Lay of the Land
With fifty districts (khet) and occupying more than 600 square miles, Bangkok can be an overwhelming place to navigate, though tourists tend to stay close to just a few neighborhoods. Here are some of the ones to know:
On the River: More than just a river, the Chao Phraya is the city’s heart and soul and has been used for trade for centuries. Now, it’s used as the city’s main thoroughfare, serving as a byway for tourists and freighters by day, and illuminated at night by the many dinner cruises that make their way up and down its velvety dark length. For all intents and purposes, ‘On the River’ refers to the southern banks of the river Phraya that are home to some of the city’s most sumptuous hotels, including the Mandarin Oriental and Peninsula, as well as a host of shopping meccas, like River City.
Old/Historic Bangkok: A ten-minute boat ride north of the cluster of luxury properties and high-end shopping centers sits holy sites like Wat Arun, the Grand Palace and Wat Pho – not to be missed for first time visitors, all of whom should start their sightseeing on the river to feel the pulsating energy of Bangkok.
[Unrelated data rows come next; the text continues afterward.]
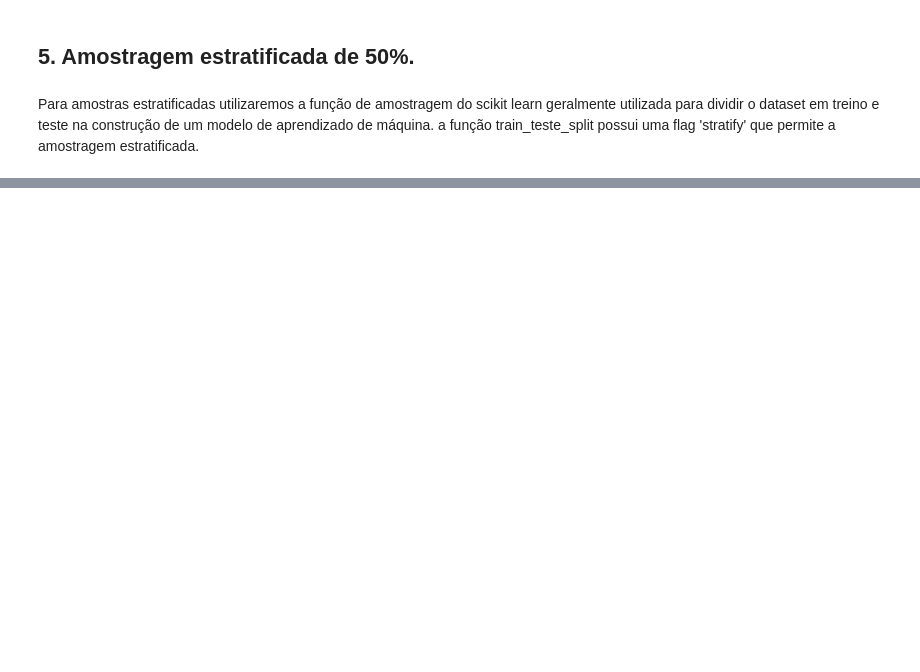
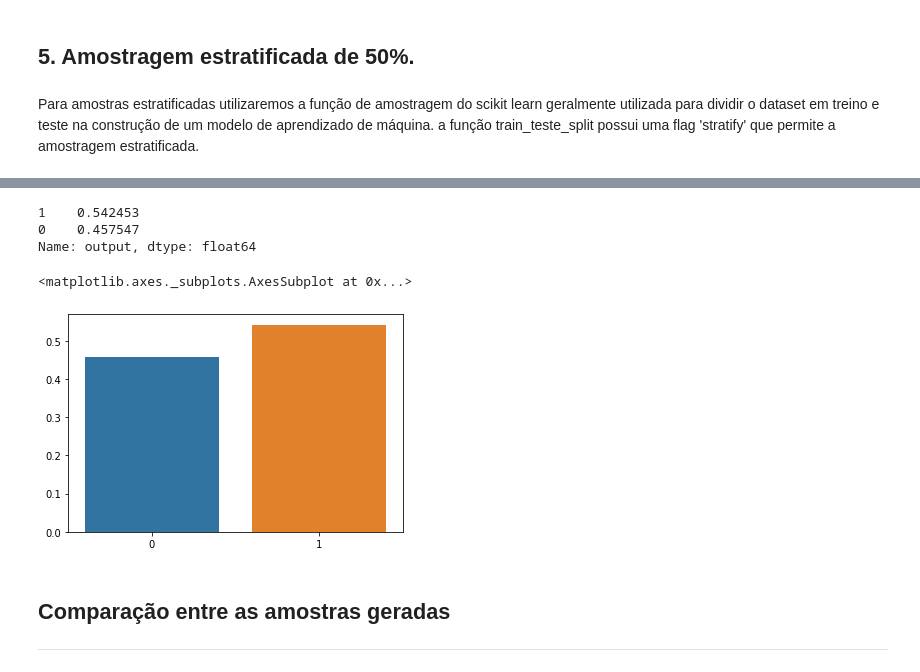
Before and after one commit to diego2017003/Aprendizado_de_Maquina_ReducaoDeDados, a Jupyter notebook: ReducaoDados_Diego_Rodrigues.ipynb, the cells around one changed output, grey strips where cells are left out. Drawn from its saved outputs; the diff is of its cells as text; code cells hidden in the pictures; blank space fills up the shorter version.

```diff
--- a/ReducaoDados_Diego_Rodrigues.ipynb
+++ b/ReducaoDados_Diego_Rodrigues.ipynb
@@ -469,0 +610,6 @@ from sklearn.model_selection import train_test_split
+# %%
+dados_treino70 = dados_tratados.drop(columns=['output'],axis=1)
+X_70Treino, X_70Teste , Y_70Treino, Y_70Teste = train_test_split(dados_treino70,dados_tratados.output,stratify=dados_tratados.output,test_size=0.3)
+# %%
+amostra_70_estratificada = X_70Treino
+amostra_70_estratificada['output'] = Y_70Treino
@@ -469,0 +642,13 @@ from sklearn.model_selection import train_test_split
+# %%
+teste_amostra_70_estratificada = amostra_70_estratificada.output.value_counts(normalize=True)
+print(teste_amostra_70_estratificada)
+sns.barplot(x=teste_amostra_70_estratificada.keys(),y=teste_amostra_70_estratificada.values)
+# %% [output]
+1    0.542453
+0    0.457547
+Name: output, dtype: float64
+<matplotlib.axes._subplots.AxesSubplot at 0x...>
+[figure, added]
+# %% [markdown]
+## Comparação entre as amostras geradas
+---
```
Also changed, not shown: parts of 43 cells of this notebook.
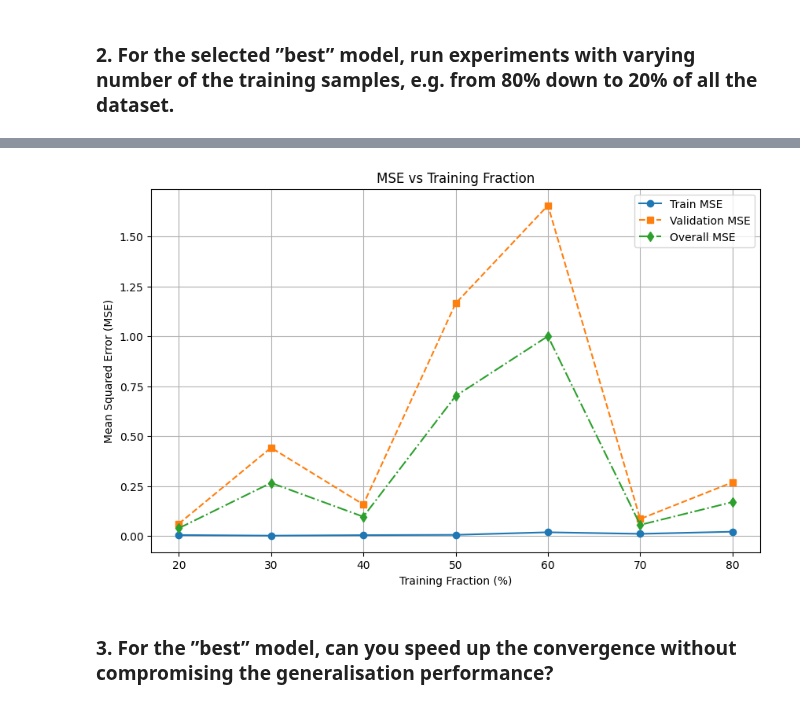
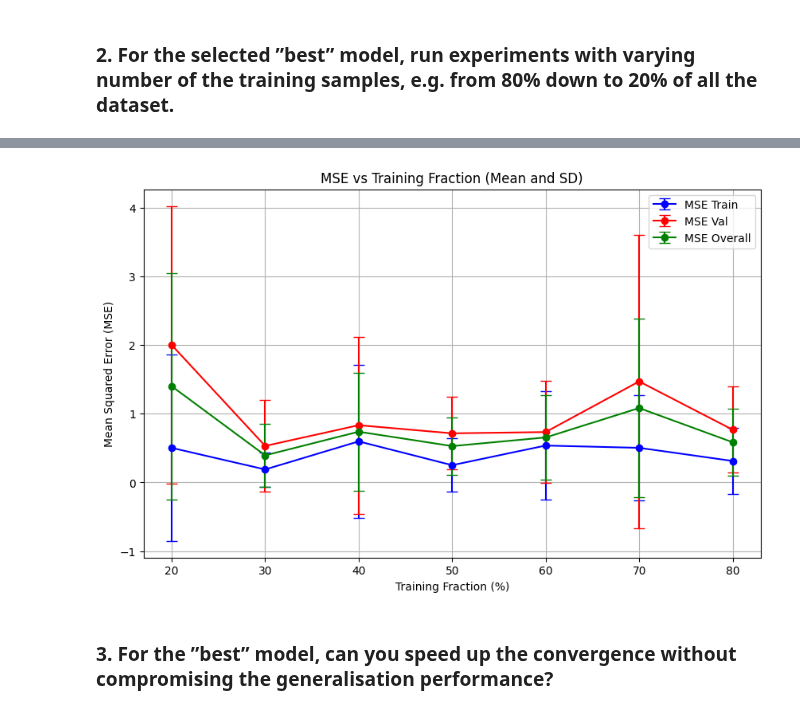
Before and after one commit to nathanansel28/DD2437, a Jupyter notebook: lab1b/split2.ipynb, the cells around one changed output, grey strips where cells are left out. Drawn from its saved outputs; the diff is of its cells as text; code cells hidden in the pictures.

```diff
--- a/lab1b/split2.ipynb
+++ b/lab1b/split2.ipynb
@@ -118,16 +138,22 @@ MSE Val: 0.26848 \mMSE Overall: 0.16942
-# %%
-training_fractions = list(range(20, 81, 10))
-list_mse_train = [model_results[i].mse_train for i in training_fractions]
-list_mse_val = [model_results[i].mse_val for i in training_fractions]
-list_mse_overall = [model_results[i].mse_overall for i in training_fractions]
-
-plot_mse_results(
-    x_axis="training_fraction",
-    list_mse_train=list_mse_train,
-    list_mse_val=list_mse_val,
-    list_mse_overall=list_mse_overall
-)
-# %% [output]
-[figure, removed]
+# %%
+training_fractions = list(range(20, 81, 10))
+list_avg_mse_train = [statistics.mean([model_result.mse_train for model_result in model_results_2[i]]) for i in training_fractions]
+list_avg_mse_val = [statistics.mean([model_result.mse_val for model_result in model_results_2[i]]) for i in training_fractions]
+list_avg_mse_overall = [statistics.mean([model_result.mse_overall for model_result in model_results_2[i]]) for i in training_fractions]
+list_stdev_mse_train = [statistics.stdev([model_result.mse_train for model_result in model_results_2[i]]) for i in training_fractions]
+list_stdev_mse_val = [statistics.stdev([model_result.mse_val for model_result in model_results_2[i]]) for i in training_fractions]
+list_stdev_mse_overall = [statistics.stdev([model_result.mse_overall for model_result in model_results_2[i]]) for i in training_fractions]
+
+plot_mse_results(
+    x_axis="training_fraction",
+    list_avg_mse_train=list_avg_mse_train,
+    list_avg_mse_val=list_avg_mse_val,
+    list_avg_mse_overall=list_avg_mse_overall,
+    list_stdev_mse_train=list_stdev_mse_train,
+    list_stdev_mse_val=list_stdev_mse_val,
+    list_stdev_mse_overall=list_stdev_mse_overall
+)
+# %% [output]
+[figure, added]
 # %% [markdown]
 ### 3. For the ”best” model, can you speed up the convergence without compromising the generalisation performance?
```
Also changed, not shown: parts of 9 cells of this notebook, 1 other file.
The area has a wealth of temples and tons of historic charm, especially in Chinatown, a souk-like labyrinth of small alleys and markets.
Downtown: In the sprawl that’s Bangkok,there’s no real downtown, of course, but that’s what many call the business area surrounding the city center. This area most easily understood when divided by one of the city’s main boulevards into two separate neighborhoods, one north of Rama IV Boulevard, and the other south of it.
South of Rama IV Boulevard: South of the main boulevard on Rama IV, you’ll find hotels like the Metropolitan and Sukhothai, restaurants such as Eat Me and Harmonique, and some delicious off-the-beaten-path street food stalls.
North of Rama IV Boulevard: North of Rama IV Boulevard you’ll find the Four Seasons, restaurants like M.R. Kukrit Heritage Home and some of the city’s massive department stores, including Siam Paragon and Siam Square. Tucked away on a side street to the west is the Jim Thompson House, a first-time must for any visitor.
Sukhumvit: Sukhumvit Road is a major thoroughfare (technically 250 miles long, ending in Trat, in eastern Thailand) from which extend a myriad of small sois (streets). Each seems to harbor a microcosm ofits own— Soi 38, for instance, has excellent street-food stalls; Soi 55, some great shops; and Soi 11, the best clubs—and new clusters are constantly popping up. This area is great for dinner, drinks and dancing: thanks to the BTS Sky Train, which runs along Sukhumvit Road, it’s easy to get around. Don’t miss: Face Bar, Bed Supperclub, Spring-Summer and Agalico.
Off the Beaten Path: Perhaps one of the most special things about Bangkok as a city is that every neighborhood has something unique to offer, something special to cherish. While tourists tend to stick to the more well known neighborhoods, travelers will find something exciting in many of the lesser known ones too. These include places like the beautiful boutique Siam Hotel, the Chatuchak Weekend Market and the ancient majestic capital of the kingdom of Siam, Ayutthaya.